In His relationships with those socially marginalised by common prejudice, Jesus drew circles of acceptance. In so doing, Jesus was demonstrating the heart of God that Israel had misunderstood, failing to see that the lines that God drew were moral lines between good and evil, but never social or national. Hence, they had great difficulty in understanding that God wanted to call Egypt “my people” and Assyria “my handiwork” (Is. 49:23-25). Egypt and Assyria were Israel’s enemies and Israel thought that God had privileged their nation against the others by drawing a line between them. God’s line was real but it was a moral line that ran through nations and, as Aleksandr Solzhenitsyn said, through every human heart.
The church needs to draw straight moral lines as revealed by God in His holy Word, and it also needs to draw circles of love to draw people into God’s redemptive purposes. We can’t emphasise one without the other.

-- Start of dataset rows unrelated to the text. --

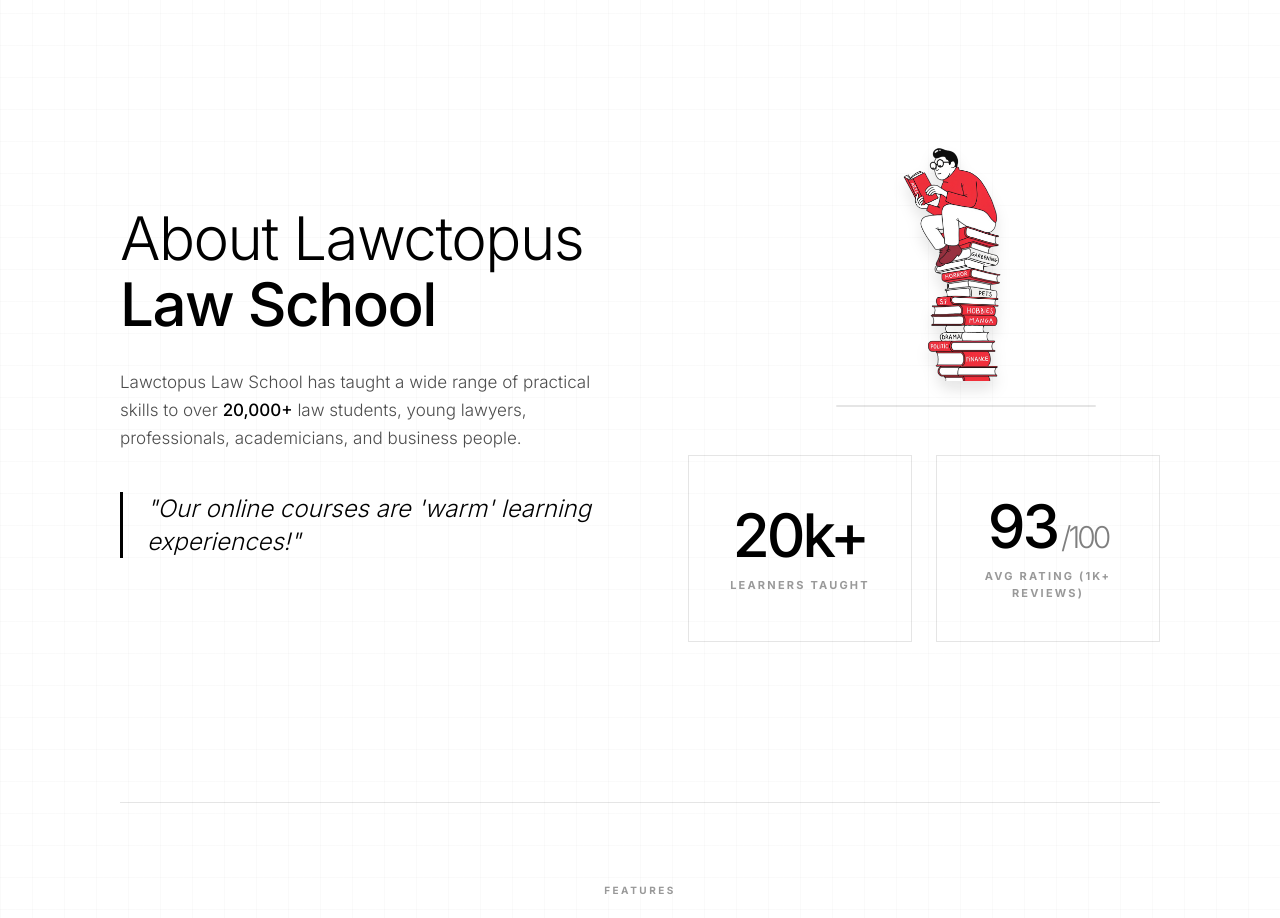
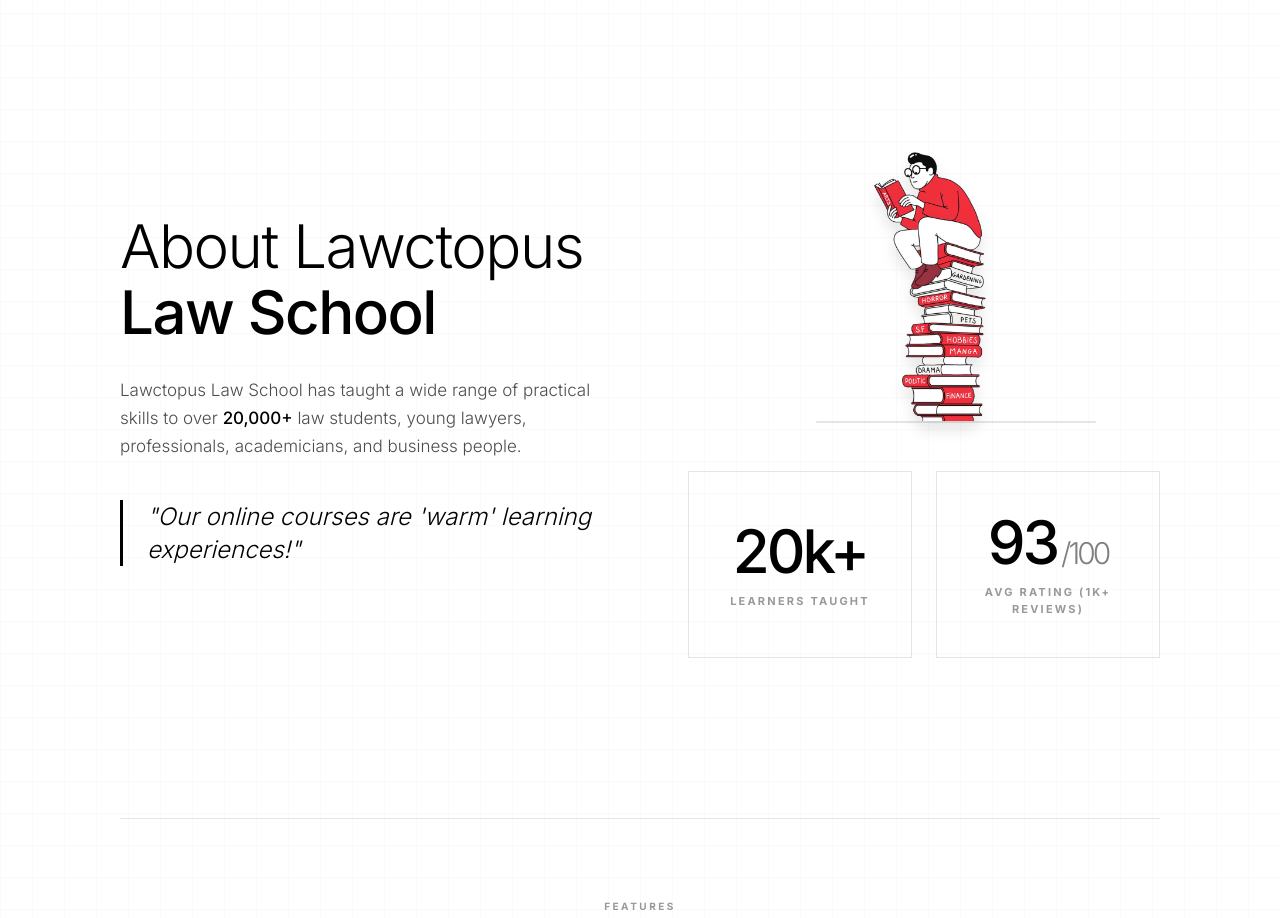
Before and after one commit to nihalkumar5/-LAWCTOPUS, a Next.js app: page / in a window 1280 px wide. Shown: the part 4920-5838 px from the top of the page. Built offline with nearby package versions, Linux system fonts and the light colour scheme.

Commit message:
Move target audience illustration left and up

```diff
--- a/src/app/page.tsx
+++ b/src/app/page.tsx
@@ -688,8 +688,8 @@
 
               <motion.div initial="hidden" whileInView="visible" viewport={{ once: true, margin: "-60px" }} variants={fadeInRight} className="flex flex-col gap-8">
                 <div className="flex flex-col items-center lg:items-end w-full lg:pr-16 mb-4">
-                  <Image src="/3.png" alt="Student Reading" width={400} height={400} className="w-full max-w-[260px] object-contain mix-blend-multiply opacity-95 drop-shadow-xl" />
-                  <div className="w-[260px] h-[2px] bg-black/10 mt-6 rounded-full"></div>
+                  <Image src="/3.png" alt="Student Reading" width={400} height={400} className="w-full max-w-[300px] object-contain mix-blend-multiply opacity-95 drop-shadow-xl relative z-10 translate-y-0" />
+                  <div className="w-[280px] h-[2px] bg-black/10 mt-0 rounded-full relative z-0"></div>
                 </div>
                 <div className="flex flex-col sm:flex-row gap-6">
                   <div className="group bg-transparent border border-black/10 hover:border-black/30 p-10 flex-1 flex flex-col justify-center items-center text-center transition-all duration-500 hover:shadow-2xl hover:-translate-y-1">
@@ -826,7 +826,7 @@
                   <h2 className="font-sans font-light text-4xl lg:text-5xl text-charcoal leading-tight tracking-tight">Who can enroll<br/>for this course?</h2>
                 </div>
                 <div className="hidden md:block mt-12 mix-blend-multiply opacity-95">
-                  <Image src="/6.png" alt="Professional" width={500} height={500} className="w-full object-contain scale-[1.35] transform origin-top" />
+                  <Image src="/6.png" alt="Professional" width={500} height={500} className="w-full object-contain scale-[1.35] transform origin-top -translate-x-6 -translate-y-6" />
                 </div>
               </motion.div>
 
```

If we only draw dividing lines, we would become the spiritual heirs of the legalistic Pharisees who failed to experience the love of God.
On the other hand if we draw only circles, ignoring spiritual and moral lines drawn by the divine Hand, then we are in danger of descending into a mindless, mushy, and sentimental form of religion that ends up rebelling against God.
How do we know when and where to draw lines and circles? The best thing we can do is to stay close to Jesus. Once, when a woman caught in adultery was brought to Jesus, the Pharisees, stones in hand, asked Jesus to endorse their intention to stone her. Jesus wrote something on the sand and told them: “If any one of you is without sin, let him be the first to throw a stone at her” (Jn. 8:7).
Was Jesus blurring the moral line that His own hands had drawn on earth? No, what He showed was that that line ran through the hearts of the woman’s accusers. They needed to repent before they qualified to be the accuser and judge.
Embarrassed by their own consciences, everyone who wanted to shame the woman, left in shame.
Jesus looked at the woman and told her that He did not condemn her either but warned her to leave her sinful life.
Jesus did not abandon the God-drawn moral line, but in fact emphasised it by pointing to its existence in the hearts of both the accused and the accuser. By challenging the accusers He also exposed their socially prejudiced line, for they did not bring the man who committed the sin. Jesus erased that sinful line of social prejudice and evil. He invited the sinner to step over God’s moral line to the right side, and to step into the circle of the Kingdom, to step from darkness into light, from sin to holiness.
Like Jesus, in a world of sinners and sinful human structures, the church too must learn to draw lines and circles – in the right places, and in the right way.